“Game-changer,” “inspiring” and “empowering” are not the terms that usually come to mind when thinking about a device that removes body hair. But for Gen Z (ages 10–24), razor brands have become just that.
Companies like Gillette, Billie, Harry’s, and Schick are killing it when it comes to marketing to this next wave
of young adults, in large part because they have recognized key generational differences in how Gen Z navigates the world and have adapted accordingly.
Here are three insights from this category that advertisers and marketers in all industries can use to make the cut with our new and discerning customers, Gen Z.
Razor brands understand that Z has a complicated relationship with labeling their many identities
One of the most salient insights from my research with Gen Z was how complicated the nature of identity is. Representing as the most diverse generation in American history (according to Pew research) Z-ers have found a rich new lexicon in which to describe their multi-faceted identities. While being able to put your identity into words can be empowering, there was also discomfort with the limitations that labels bring and having to act according to someone else’s definition.

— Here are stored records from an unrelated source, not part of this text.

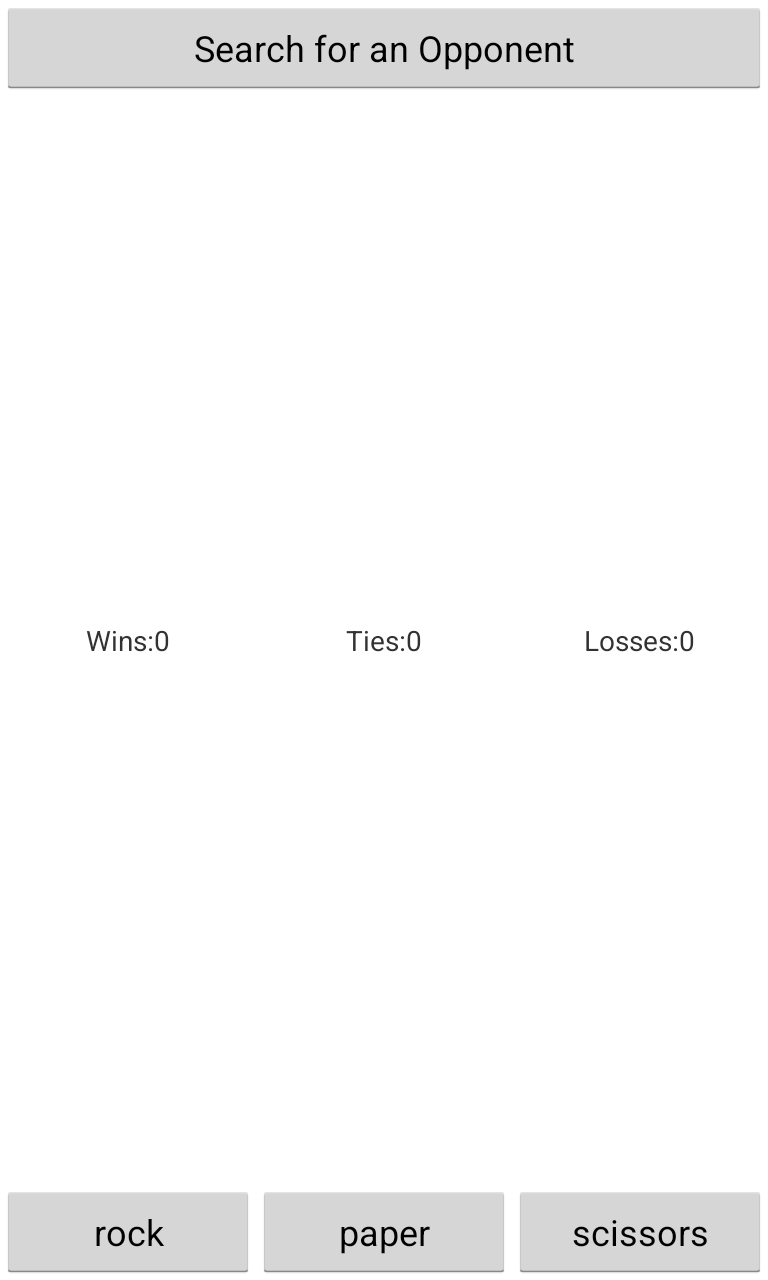
Repository: BU-HuangJ/angrybots_android_app
Layout: workspace/AngryBots/res/layout/activity_mini_game3.xml
These files come from the project's save history. The layout is drawn as it stood at one moment and after the next save; the edit follows.
It is drawn on a 768 x 1280 px phone screen (xhdpi) without system bars, with theme AppTheme; the app's code is not run.

Above is the layout before, as saved 2013-04-25 23:59:55.

After the next save:
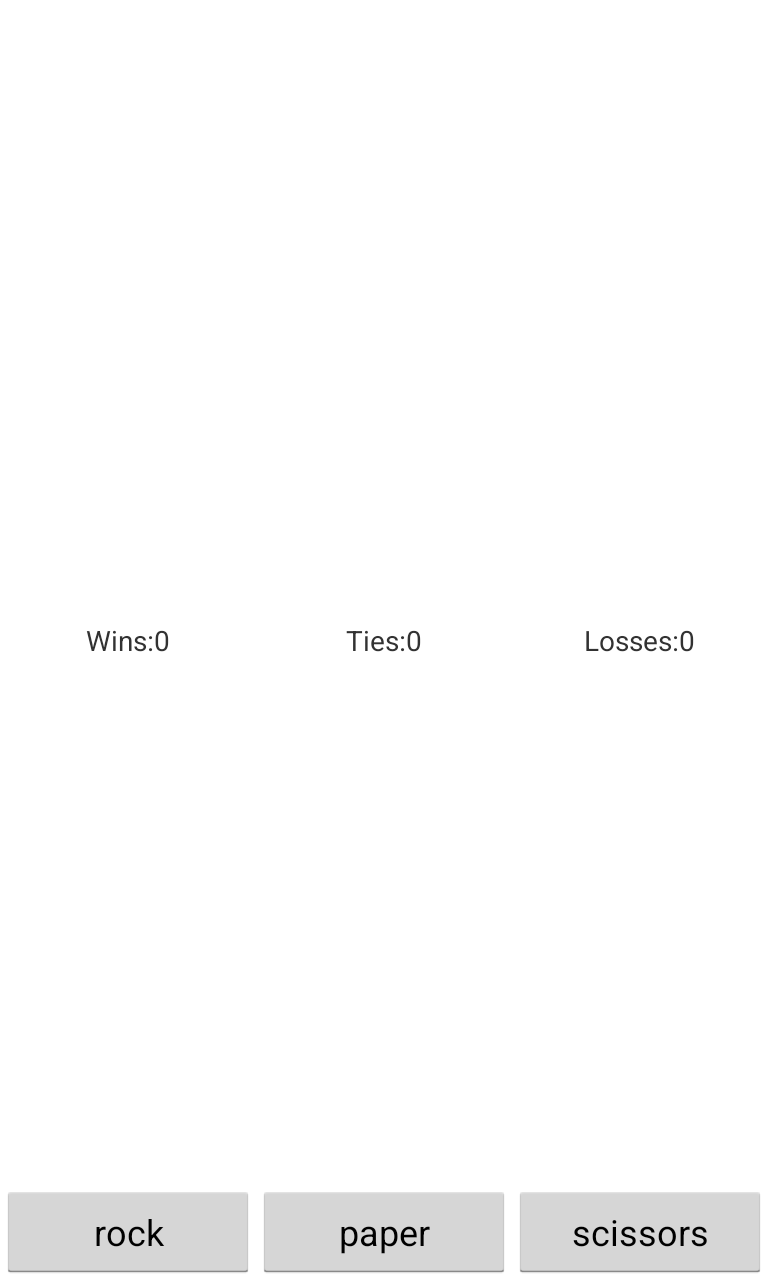
Saved 7 s later.
--- a/workspace/AngryBots/res/layout/activity_mini_game3.xml
+++ b/workspace/AngryBots/res/layout/activity_mini_game3.xml
@@ -10,7 +10,7 @@
         android:layout_width="fill_parent"
         android:layout_height="wrap_content"
         android:onClick="find_opponent"
-        android:visibility="false"
+        android:visibility="invisible"
         android:text="@string/find_opponent" />
 
     <TextView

Schick feels decidedly with the times with its "The Man I Am" campaign, which features Z men, all found from their original YouTube content, and all champions of modern masculinity. The brand doesn’t dare try and say who they are, or what real men look like or must do — it lets them do the talking.
When talking to Gen Z, brands should take note: They aren’t interested in your marketing labels and
need space to declare their complicated identities.
Razor brands know Gen Z is passionate about social issues, but are looking for others to do the talking
A group of student researchers in Oklahoma defined their generation as the “Repost Generation.” They summed it up as “Younger generations opt to share (retweet, repost, etc.) extreme opinions on social media rather than directly post their opinions, over fear of discourse in a hyper-tense social environment.”
They were passionate about their beliefs, but not willing to take up the bullhorn. Maddy C., a 16-year-old YouTube creator, told us, “I feel like disagreeing with people makes us very nervous because we’re afraid of losing friends.”
When brands take up the mantle of controversial causes, Z-ers feels they are voicing their support for their beliefs by supporting the brand — but with added safety. Though Gillette’s controversial ad tackling toxic masculinity felt squarely aimed at an enabling, older demographic in execution, the bold message was relevant message for Z, and its popularity with this age group increased, according to YPulse studies.
Gen Z is most comfortable when communicating in visuals. In our research on this cohort’s Tinder habits, we found a greater comfort in using emojis than writing bios.
Knowing this, razor companies have redesigned their product. They’ve produced matte-handled, gold-gilded, choose-your-own-color-palette razors, in delightful packaging. Their social content turns bath time and self-care into a branded way of life. Billie invites women to share photos of their body hair to “fuzzy up the internet.”
If a razor and armpit hair can be artistic and ‘gramworthy to Gen Z, there really is no excuse for the rest of us. If brands want to resonate with Z, they’re going to have to revamp the look of their product and packaging to have content potential.
As new generations are often the bellwethers of cultural change, it’s worth taking notes from these razor brands’ playbook. Gen Z is raising the bar for marketers; hopefully we’ll follow these personal care innovators and “razor standards” to meet them.